The precarious financial and labor problems of Eastern Air Lines have prompted Standard and Poor's credit-rating service to place on their CreditWatch list "with negative implications" the airport revenue bonds of four major airports that Eastern uses heavily.

Eastern showed a large loss of $67.4 million for the fourth quarter of 1985, and is currently in a 30-day cooling-off period from its federally mediated contract talks with certain employes. Eastern must gain concessions from its pilots, flight attendants and machinists by Feb. 28 so it can extend the terms on its $2.5 billion debt and avoid technical default.

The taxable senior debt of Eastern is rated CCC by S&P, which "is regarded, on balance, as predominately speculative with respect to capacity to pay interest and repay principal."

S&P placed the revenue bonds of the four airports on its CreditWatch list because Eastern, a major user of the airports, creates much of the revenue needed to service the principal and interest payment on the airport authorities issues.

The airports placed on CreditWatch are:

*Hartsfield-Atlanta International Airport: $662 million of revenue bonds outstanding; 40 percent of the boarding passengers are Eastern's.

*Dade County Aviation Department (Miami International Airport): $500 million of revenue bonds outstanding; 39 percent of the boarding passengers are Eastern's.

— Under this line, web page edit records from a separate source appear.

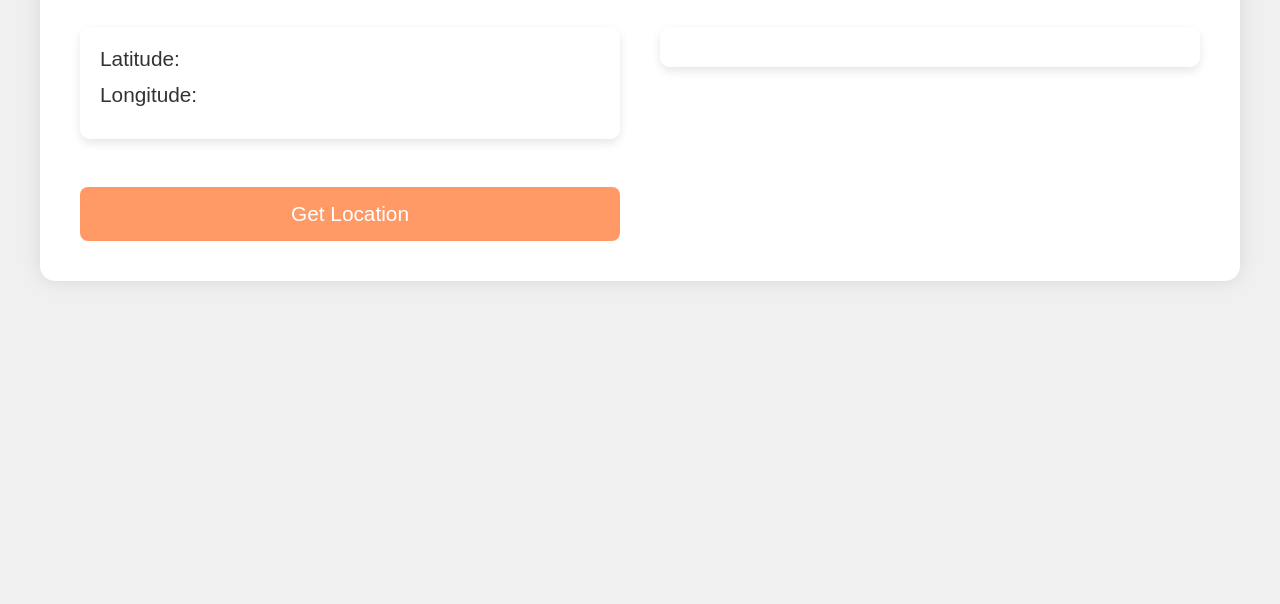
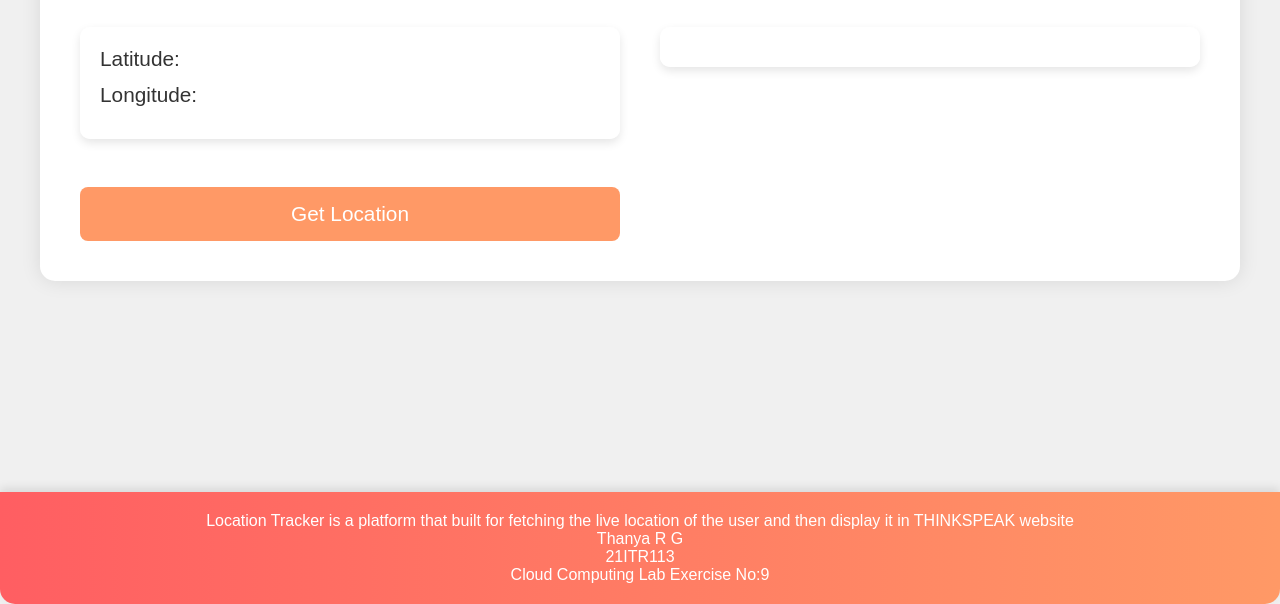
Before and after one commit to Thanya113/21ITR113-LocationTracker, a plain HTML site: page index.html in a window 1280 px wide. Shown: the part 196-800 px from the top of the page. Drawn offline with Linux system fonts and the light colour scheme.

Commit message:
Update index.html

```diff
--- a/index.html
+++ b/index.html
@@ -37,6 +37,12 @@
             </div>
         </div>
     </div>
+      <footer>
+        <p>Location Tracker is a platform that built for fetching the live location of the user and then display it in THINKSPEAK website</p>
+        <p>Thanya R G</p>
+        <p>21ITR113</p>
+        <p>Cloud Computing Lab Exercise No:9</p>
+    </footer>
     <script src="script.js"></script>
 </body>
 </html>
```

*Puerto Rico Ports Authority (Luis Munoz Marin International Airport): $38 million of the revenue bonds are outstanding; more than 50 percent of the domestic passengers into San Juan are Eastern's.

*Kansas City International Airport, Missouri: $33 million in revenue bonds outstanding; 30 percent of the passengers are Eastern's.

These four airport revenue issues currently are rated A by S&P.

If Eastern is unable to solve its problems, it could be forced into bankruptcy, which would create problems for the four airport revenue issues.

The Treasury will auction two-year notes in minimums of $5,000 on Wednesday. They should return 7.90 percent.